When fossil remains of dwarf elephant or dwarf mammoths were found in the Mediterranean basin, these remains were once usually attributed to trade.
the start of the Egyptian civilisation.
The Tilos dwarf elephant is the first dwarf elephant whose DNA sequence has been studied. The results of this research are consistent with previous morphological reports, according to which it is more closely related to Elephas than to Loxodonta or Mammuthus.
The most recent research confirms that the origin of the Tilos and Cyprus elephantids is consistent with a lineage within the genus Elephas, while the DNA-sequence from the Cretan sample falls clearly within the mammoth clade.
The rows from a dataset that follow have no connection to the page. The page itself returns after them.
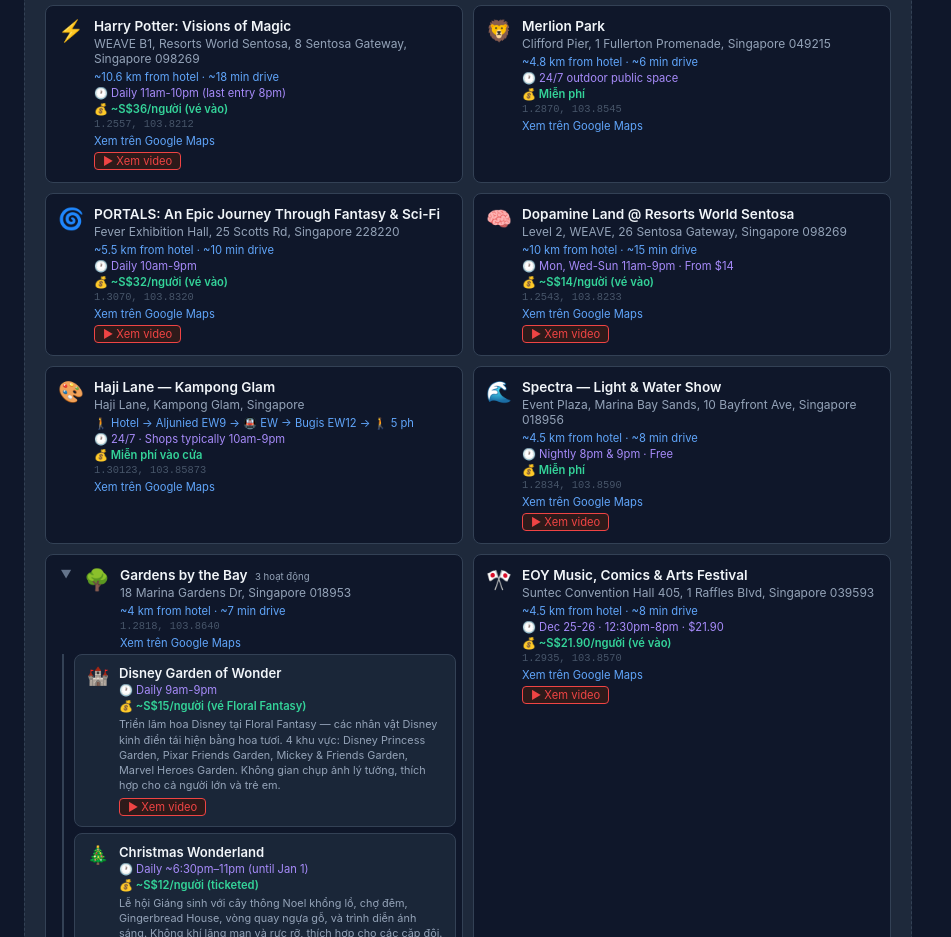
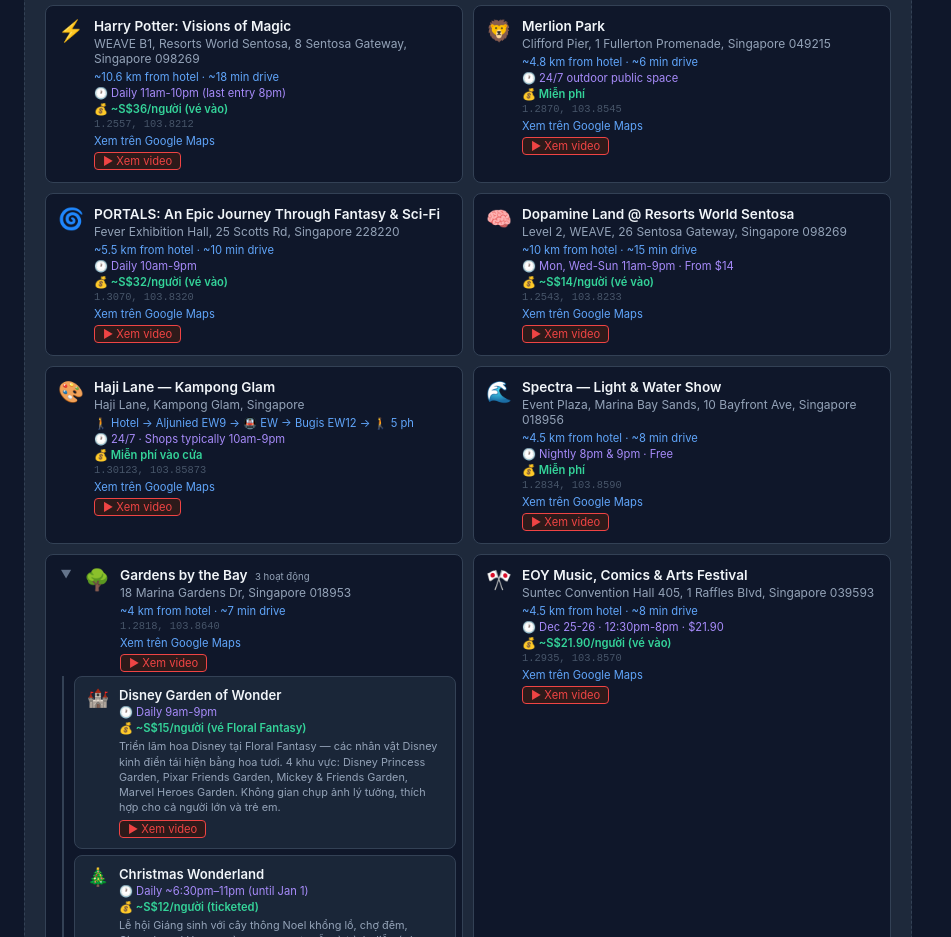
Before and after one commit to thehoang1920/trip-planner, a plain HTML site: page 2026-Singapore/plan-overview.html in a window 1280 px wide. Shown: the part 1814-2751 px from the top of the page, without its empty margins (0-951 px from the left). Drawn offline with nearby package versions, Linux system fonts and the light colour scheme.

Commit message:
Add missing video buttons and data-video attributes to wishlist cards
- Haji Lane: add data-video (sq0fi9y9iKY) + wl-video-btn
- Merlion Park: add missing wl-video-btn (data-video already existed)
- Gardens by the Bay parent: add data-video (vM7Kyya2Or0) + wl-video-btn

```diff
--- a/2026-Singapore/plan-overview.html
+++ b/2026-Singapore/plan-overview.html
@@ -489,6 +489,7 @@
         <div class="wl-price">💰 Miễn phí</div>
         <div class="wl-coord">1.2870, 103.8545</div>
         <div class="wl-link"><a href="https://www.google.com/maps/search/Merlion+Park+Singapore" target="_blank">Xem trên Google Maps</a></div>
+        <div class="wl-video-btn">▶ Xem video</div>
       </div>
     </div>
 
@@ -518,7 +519,7 @@
         <div class="wl-video-btn">▶ Xem video</div>
       </div>
     </div>
-    <div class="wl-card" data-address="Haji Lane, Kampong Glam, Singapore" data-dist="🚶 13 ph · 🚇 EW 6 ph · 🚶 5 ph (total ~24 min)" data-time="24/7 · Shops typically 10am-9pm" data-price="💰 Miễn phí vào cửa" data-gmaps="https://www.google.com/maps/search/Haji+Lane+Singapore" data-img="https://upload.wikimedia.org/wikipedia/commons/thumb/b/bd/Haji_Lane%2C_November_2016.jpg/500px-Haji_Lane%2C_November_2016.jpg" data-caption="Haji Lane — Kampong Glam, Singapore">
+    <div class="wl-card" data-address="Haji Lane, Kampong Glam, Singapore" data-dist="🚶 13 ph · 🚇 EW 6 ph · 🚶 5 ph (total ~24 min)" data-time="24/7 · Shops typically 10am-9pm" data-price="💰 Miễn phí vào cửa" data-gmaps="https://www.google.com/maps/search/Haji+Lane+Singapore" data-img="https://upload.wikimedia.org/wikipedia/commons/thumb/b/bd/Haji_Lane%2C_November_2016.jpg/500px-Haji_Lane%2C_November_2016.jpg" data-video="https://www.youtube.com/watch?v=sq0fi9y9iKY" data-caption="Haji Lane — Kampong Glam, Singapore">
       <span class="wl-emoji">🎨</span>
       <div class="wl-info">
         <div class="wl-name">Haji Lane — Kampong Glam</div>
@@ -528,6 +529,7 @@
         <div class="wl-price">💰 Miễn phí vào cửa</div>
         <div class="wl-coord">1.30123, 103.85873</div>
         <div class="wl-link"><a href="https://www.google.com/maps/search/Haji+Lane+Singapore" target="_blank">Xem trên Google Maps</a></div>
+        <div class="wl-video-btn">▶ Xem video</div>
       </div>
     </div>
     <div class="wl-card" data-address="Event Plaza, Marina Bay Sands, 10 Bayfront Ave, Singapore 018956" data-dist="~4.5 km from hotel · ~8 min drive" data-time="Nightly 8pm & 9pm · Free" data-price="💰 Miễn phí" data-gmaps="https://www.google.com/maps/search/Spectra+Light+and+Water+Show+Marina+Bay+Sands" data-img="https://upload.wikimedia.org/wikipedia/commons/thumb/3/34/Singapore_%28SG%29%2C_Spectra_--_2019_--_4711.jpg/500px-Singapore_(SG),_Spectra_--_2019_--_4711.jpg" data-video="https://www.youtube.com/watch?v=si6HVnV078E" data-caption="Spectra — Light &amp; Water Show at Marina Bay Sands">
@@ -544,7 +546,7 @@
       </div>
     </div>
     <div class="wl-location-block">
-      <div class="wl-card parent expanded" onclick="toggleSub(this)" data-address="18 Marina Gardens Dr, Singapore 018953" data-dist="~4 km from hotel · ~7 min drive" data-gmaps="https://www.google.com/maps/search/Gardens+by+the+Bay+Singapore" data-img="https://upload.wikimedia.org/wikipedia/commons/thumb/c/c2/Evening_light_show_in_Supertree_Grove_of_Gardens_by_the_Bay_in_Singapore.jpg/500px-Evening_light_show_in_Supertree_Grove_of_Gardens_by_the_Bay_in_Singapore.jpg" data-caption="Gardens by the Bay — Singapore">
+      <div class="wl-card parent expanded" onclick="toggleSub(this)" data-address="18 Marina Gardens Dr, Singapore 018953" data-dist="~4 km from hotel · ~7 min drive" data-gmaps="https://www.google.com/maps/search/Gardens+by+the+Bay+Singapore" data-img="https://upload.wikimedia.org/wikipedia/commons/thumb/c/c2/Evening_light_show_in_Supertree_Grove_of_Gardens_by_the_Bay_in_Singapore.jpg/500px-Evening_light_show_in_Supertree_Grove_of_Gardens_by_the_Bay_in_Singapore.jpg" data-video="https://www.youtube.com/watch?v=vM7Kyya2Or0" data-caption="Gardens by the Bay — Singapore">
         <span class="expand-icon">▶</span>
         <span class="wl-emoji">🌳</span>
         <div class="wl-info">
@@ -553,6 +555,7 @@
           <div class="wl-dist">~4 km from hotel · ~7 min drive</div>
           <div class="wl-coord">1.2818, 103.8640</div>
           <div class="wl-link"><a href="https://www.google.com/maps/search/Gardens+by+the+Bay+Singapore" target="_blank">Xem trên Google Maps</a></div>
+          <div class="wl-video-btn">▶ Xem video</div>
         </div>
       </div>
       <div class="wl-sub-events open">
```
Thus, the scientific name of the Cretan Dwarf Mammoth Mammuthus creticus rather than Elephas creticus, seems to be justified for this form.
 Theodorou, Symeonides : The excavations of the last ten years at Charkadio cave on Tilos Island, Dodekanese, Greece in The World of Elephants – 2001
 Poulakakis et al: Molecular phylogeny of the extinct pleistocene dwarf elephant Palaeoloxodon antiquus falconeri from Tilos Island, Dodekanisa, Greece in Journal of Molecular Evolution – 2002
 Poulakakis et al: Ancient DNA forces reconsideration of evolutionary history of Mediterranean pygmy elephantids in Biology Letters – 2006